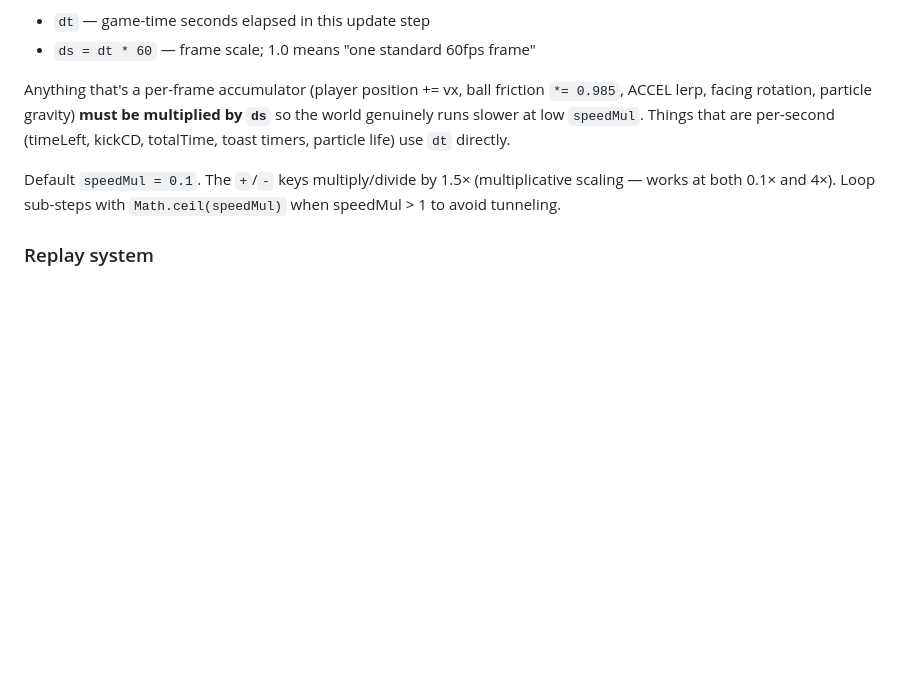
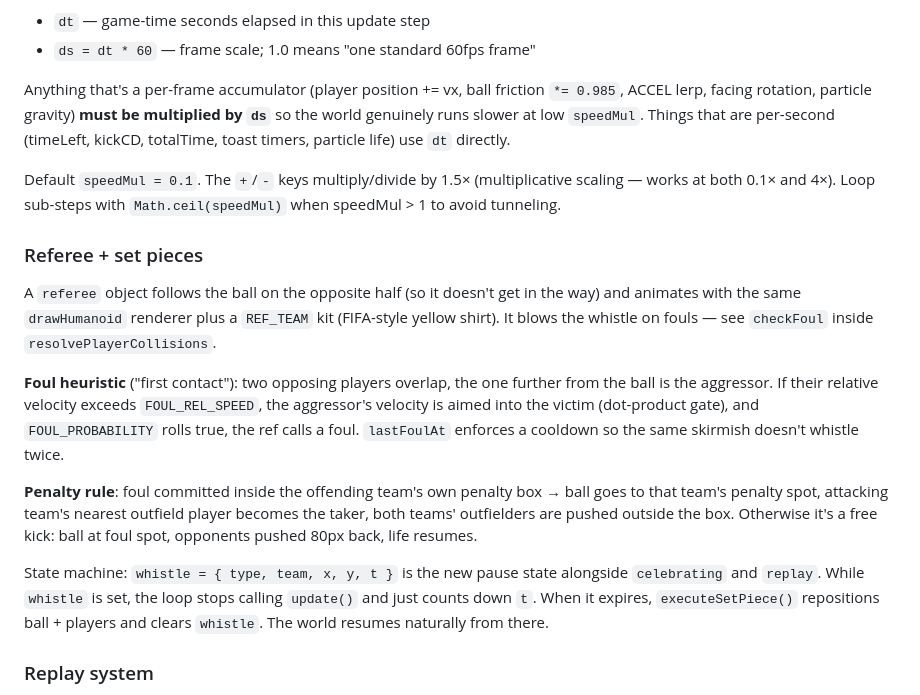
Before and after one commit to cfpperche/2d-soccer-ai, a Markdown page: CLAUDE.md, the part around the change. GitHub-like rendering; blank space fills up the shorter version.

```diff
--- a/CLAUDE.md
+++ b/CLAUDE.md
@@ -90,6 +90,32 @@ Default `speedMul = 0.1`. The `+`/`-` keys multiply/divide by 1.5×
 (multiplicative scaling — works at both 0.1× and 4×). Loop sub-steps with
 `Math.ceil(speedMul)` when speedMul > 1 to avoid tunneling.
 
+### Referee + set pieces
+
+A `referee` object follows the ball on the opposite half (so it doesn't
+get in the way) and animates with the same `drawHumanoid` renderer plus
+a `REF_TEAM` kit (FIFA-style yellow shirt). It blows the whistle on
+fouls — see `checkFoul` inside `resolvePlayerCollisions`.
+
+**Foul heuristic** ("first contact"): two opposing players overlap, the
+one further from the ball is the aggressor. If their relative velocity
+exceeds `FOUL_REL_SPEED`, the aggressor's velocity is aimed into the
+victim (dot-product gate), and `FOUL_PROBABILITY` rolls true, the ref
+calls a foul. `lastFoulAt` enforces a cooldown so the same skirmish
+doesn't whistle twice.
+
+**Penalty rule**: foul committed inside the offending team's own
+penalty box → ball goes to that team's penalty spot, attacking team's
+nearest outfield player becomes the taker, both teams' outfielders are
+pushed outside the box. Otherwise it's a free kick: ball at foul spot,
+opponents pushed 80px back, life resumes.
+
+State machine: `whistle = { type, team, x, y, t }` is the new pause
+state alongside `celebrating` and `replay`. While `whistle` is set, the
+loop stops calling `update()` and just counts down `t`. When it
+expires, `executeSetPiece()` repositions ball + players and clears
+`whistle`. The world resumes naturally from there.
+
 ### Replay system
 
 `recordSnapshot()` runs every `update()` and pushes to `replayBuf` (ring
```
Also changed, not shown: AGENTS.md (+24 -0 lines), README.md (+3 -1 lines), screenshot.png, 1 other file.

» **What you will do**:
Each record above goes into the copy word for word; the pictures do not.

» **Response box**:
Before and after one commit to cfpperche/2d-soccer-ai, a Markdown page: CLAUDE.md, the part around the change. GitHub-like rendering; blank space fills up the shorter version.

```diff
--- a/CLAUDE.md
+++ b/CLAUDE.md
@@ -90,6 +90,32 @@ Default `speedMul = 0.1`. The `+`/`-` keys multiply/divide by 1.5×
 (multiplicative scaling — works at both 0.1× and 4×). Loop sub-steps with
 `Math.ceil(speedMul)` when speedMul > 1 to avoid tunneling.
 
+### Referee + set pieces
+
+A `referee` object follows the ball on the opposite half (so it doesn't
+get in the way) and animates with the same `drawHumanoid` renderer plus
+a `REF_TEAM` kit (FIFA-style yellow shirt). It blows the whistle on
+fouls — see `checkFoul` inside `resolvePlayerCollisions`.
+
+**Foul heuristic** ("first contact"): two opposing players overlap, the
+one further from the ball is the aggressor. If their relative velocity
+exceeds `FOUL_REL_SPEED`, the aggressor's velocity is aimed into the
+victim (dot-product gate), and `FOUL_PROBABILITY` rolls true, the ref
+calls a foul. `lastFoulAt` enforces a cooldown so the same skirmish
+doesn't whistle twice.
+
+**Penalty rule**: foul committed inside the offending team's own
+penalty box → ball goes to that team's penalty spot, attacking team's
+nearest outfield player becomes the taker, both teams' outfielders are
+pushed outside the box. Otherwise it's a free kick: ball at foul spot,
+opponents pushed 80px back, life resumes.
+
+State machine: `whistle = { type, team, x, y, t }` is the new pause
+state alongside `celebrating` and `replay`. While `whistle` is set, the
+loop stops calling `update()` and just counts down `t`. When it
+expires, `executeSetPiece()` repositions ball + players and clears
+`whistle`. The world resumes naturally from there.
+
 ### Replay system
 
 `recordSnapshot()` runs every `update()` and pushes to `replayBuf` (ring
```
Also changed, not shown: AGENTS.md (+24 -0 lines), README.md (+3 -1 lines), screenshot.png, 1 other file.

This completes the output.